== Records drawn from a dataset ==
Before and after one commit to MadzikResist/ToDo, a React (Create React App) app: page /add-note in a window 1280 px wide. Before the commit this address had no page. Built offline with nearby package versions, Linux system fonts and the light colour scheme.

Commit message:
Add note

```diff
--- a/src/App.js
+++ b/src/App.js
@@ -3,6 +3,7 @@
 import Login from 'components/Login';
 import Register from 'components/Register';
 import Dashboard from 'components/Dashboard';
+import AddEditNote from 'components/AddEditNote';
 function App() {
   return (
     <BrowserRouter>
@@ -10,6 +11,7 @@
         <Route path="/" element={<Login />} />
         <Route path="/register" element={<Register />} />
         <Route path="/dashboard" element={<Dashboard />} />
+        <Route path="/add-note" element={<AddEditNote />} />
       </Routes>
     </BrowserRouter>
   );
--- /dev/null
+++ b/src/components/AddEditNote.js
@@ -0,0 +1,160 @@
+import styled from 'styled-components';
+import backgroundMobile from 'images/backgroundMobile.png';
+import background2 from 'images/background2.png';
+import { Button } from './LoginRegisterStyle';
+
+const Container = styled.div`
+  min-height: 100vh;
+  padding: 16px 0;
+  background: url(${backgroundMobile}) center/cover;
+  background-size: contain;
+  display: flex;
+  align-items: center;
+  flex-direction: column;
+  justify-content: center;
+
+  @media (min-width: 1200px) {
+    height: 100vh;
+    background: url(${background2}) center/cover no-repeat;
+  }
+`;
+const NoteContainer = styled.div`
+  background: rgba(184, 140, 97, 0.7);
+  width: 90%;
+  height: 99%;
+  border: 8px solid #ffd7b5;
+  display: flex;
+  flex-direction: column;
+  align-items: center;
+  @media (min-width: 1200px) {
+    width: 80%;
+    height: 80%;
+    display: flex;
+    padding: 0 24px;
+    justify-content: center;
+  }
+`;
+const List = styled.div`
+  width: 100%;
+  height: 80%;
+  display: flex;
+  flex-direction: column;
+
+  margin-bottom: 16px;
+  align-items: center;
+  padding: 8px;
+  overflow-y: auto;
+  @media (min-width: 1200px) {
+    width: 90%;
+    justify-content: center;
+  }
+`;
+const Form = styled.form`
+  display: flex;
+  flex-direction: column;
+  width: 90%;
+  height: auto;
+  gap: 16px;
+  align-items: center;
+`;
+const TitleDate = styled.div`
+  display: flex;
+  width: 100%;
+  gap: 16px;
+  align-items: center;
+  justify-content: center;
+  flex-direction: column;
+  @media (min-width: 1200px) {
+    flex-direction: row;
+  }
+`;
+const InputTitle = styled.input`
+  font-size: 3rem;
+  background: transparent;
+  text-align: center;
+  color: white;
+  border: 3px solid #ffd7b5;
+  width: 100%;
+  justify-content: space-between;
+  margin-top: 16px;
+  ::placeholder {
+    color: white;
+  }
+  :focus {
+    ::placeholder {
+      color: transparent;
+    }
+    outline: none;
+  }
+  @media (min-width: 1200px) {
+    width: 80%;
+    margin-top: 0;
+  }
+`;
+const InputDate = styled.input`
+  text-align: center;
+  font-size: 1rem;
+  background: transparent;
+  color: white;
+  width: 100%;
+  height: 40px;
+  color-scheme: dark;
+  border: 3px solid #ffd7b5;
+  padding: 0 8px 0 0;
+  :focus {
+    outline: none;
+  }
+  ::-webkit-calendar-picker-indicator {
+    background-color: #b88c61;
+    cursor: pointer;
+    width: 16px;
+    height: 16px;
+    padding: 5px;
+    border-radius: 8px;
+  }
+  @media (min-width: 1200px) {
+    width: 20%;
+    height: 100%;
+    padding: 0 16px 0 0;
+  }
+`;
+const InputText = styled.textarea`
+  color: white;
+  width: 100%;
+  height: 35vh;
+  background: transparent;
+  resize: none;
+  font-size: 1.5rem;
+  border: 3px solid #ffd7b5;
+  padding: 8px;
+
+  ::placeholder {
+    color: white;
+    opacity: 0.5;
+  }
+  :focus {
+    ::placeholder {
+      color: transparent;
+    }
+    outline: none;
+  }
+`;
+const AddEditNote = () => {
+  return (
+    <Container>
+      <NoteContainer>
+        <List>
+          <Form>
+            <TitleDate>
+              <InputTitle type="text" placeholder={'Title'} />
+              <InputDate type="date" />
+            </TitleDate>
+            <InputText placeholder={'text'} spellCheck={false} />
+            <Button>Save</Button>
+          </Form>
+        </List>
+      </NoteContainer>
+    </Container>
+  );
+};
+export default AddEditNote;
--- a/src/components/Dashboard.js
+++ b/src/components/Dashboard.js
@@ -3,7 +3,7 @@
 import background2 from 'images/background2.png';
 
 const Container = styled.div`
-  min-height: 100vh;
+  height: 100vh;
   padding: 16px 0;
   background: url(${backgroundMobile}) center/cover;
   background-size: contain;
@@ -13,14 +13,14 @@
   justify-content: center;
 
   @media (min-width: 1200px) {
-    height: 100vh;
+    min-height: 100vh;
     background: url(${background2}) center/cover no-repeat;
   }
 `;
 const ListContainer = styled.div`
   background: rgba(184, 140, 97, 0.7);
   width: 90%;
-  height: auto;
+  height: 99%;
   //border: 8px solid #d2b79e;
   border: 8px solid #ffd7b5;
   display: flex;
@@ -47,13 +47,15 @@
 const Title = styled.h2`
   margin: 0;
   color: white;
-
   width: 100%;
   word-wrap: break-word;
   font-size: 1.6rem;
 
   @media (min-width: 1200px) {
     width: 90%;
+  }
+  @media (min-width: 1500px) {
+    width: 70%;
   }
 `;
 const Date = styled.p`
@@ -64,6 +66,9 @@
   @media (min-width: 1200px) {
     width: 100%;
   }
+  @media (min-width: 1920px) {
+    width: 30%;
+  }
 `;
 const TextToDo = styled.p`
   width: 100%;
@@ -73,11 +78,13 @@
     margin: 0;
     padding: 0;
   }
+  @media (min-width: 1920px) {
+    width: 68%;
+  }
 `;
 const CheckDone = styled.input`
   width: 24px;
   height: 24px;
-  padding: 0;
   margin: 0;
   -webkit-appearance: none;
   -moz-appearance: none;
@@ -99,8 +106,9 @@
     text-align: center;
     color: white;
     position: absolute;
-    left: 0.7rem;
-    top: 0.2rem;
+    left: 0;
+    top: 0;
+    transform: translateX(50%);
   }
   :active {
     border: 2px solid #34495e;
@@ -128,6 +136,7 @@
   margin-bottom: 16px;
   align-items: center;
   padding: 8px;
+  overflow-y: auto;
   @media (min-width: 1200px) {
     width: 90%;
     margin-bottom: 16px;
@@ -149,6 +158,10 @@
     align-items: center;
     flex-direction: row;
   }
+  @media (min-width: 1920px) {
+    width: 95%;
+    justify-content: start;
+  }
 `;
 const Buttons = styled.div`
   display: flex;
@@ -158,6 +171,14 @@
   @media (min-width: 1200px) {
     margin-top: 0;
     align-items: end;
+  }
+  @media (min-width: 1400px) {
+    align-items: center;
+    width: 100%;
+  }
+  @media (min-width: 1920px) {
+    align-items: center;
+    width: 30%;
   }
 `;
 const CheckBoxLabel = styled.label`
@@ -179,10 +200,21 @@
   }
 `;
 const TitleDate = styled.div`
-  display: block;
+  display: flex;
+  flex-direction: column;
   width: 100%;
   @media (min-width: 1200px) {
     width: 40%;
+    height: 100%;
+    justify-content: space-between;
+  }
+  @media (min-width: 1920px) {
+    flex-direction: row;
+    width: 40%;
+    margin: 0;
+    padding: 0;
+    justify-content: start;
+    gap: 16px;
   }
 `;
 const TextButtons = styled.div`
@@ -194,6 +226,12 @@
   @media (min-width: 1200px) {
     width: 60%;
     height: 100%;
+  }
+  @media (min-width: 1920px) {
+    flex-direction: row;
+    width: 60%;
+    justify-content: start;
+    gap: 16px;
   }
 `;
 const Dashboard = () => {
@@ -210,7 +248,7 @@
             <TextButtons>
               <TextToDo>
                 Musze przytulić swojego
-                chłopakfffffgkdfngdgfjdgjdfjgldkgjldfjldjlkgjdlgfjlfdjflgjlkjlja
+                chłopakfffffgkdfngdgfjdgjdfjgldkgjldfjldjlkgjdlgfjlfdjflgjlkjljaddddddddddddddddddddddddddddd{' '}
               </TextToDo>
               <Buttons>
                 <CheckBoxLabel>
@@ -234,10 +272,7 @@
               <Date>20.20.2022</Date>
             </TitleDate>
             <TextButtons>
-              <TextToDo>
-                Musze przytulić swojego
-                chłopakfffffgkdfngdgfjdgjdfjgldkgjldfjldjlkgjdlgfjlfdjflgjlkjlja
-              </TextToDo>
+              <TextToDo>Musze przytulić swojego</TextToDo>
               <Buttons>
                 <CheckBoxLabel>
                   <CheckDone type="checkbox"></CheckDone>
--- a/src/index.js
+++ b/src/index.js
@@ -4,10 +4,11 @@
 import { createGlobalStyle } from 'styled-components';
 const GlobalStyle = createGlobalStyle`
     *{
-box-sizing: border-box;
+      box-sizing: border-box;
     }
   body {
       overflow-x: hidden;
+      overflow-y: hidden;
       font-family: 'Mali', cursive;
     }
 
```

== EXERCISE ==
For the string "padding", return every line of the data where it appears.

== OUTPUT FOR THIS EXERCISE ==
+  padding: 16px 0;
+    padding: 0 24px;
+  padding: 8px;
+  padding: 0 8px 0 0;
+    padding: 5px;
+    padding: 0 16px 0 0;
+  padding: 8px;
   padding: 16px 0;
     padding: 0;
-  padding: 0;
   padding: 8px;
+    padding: 0;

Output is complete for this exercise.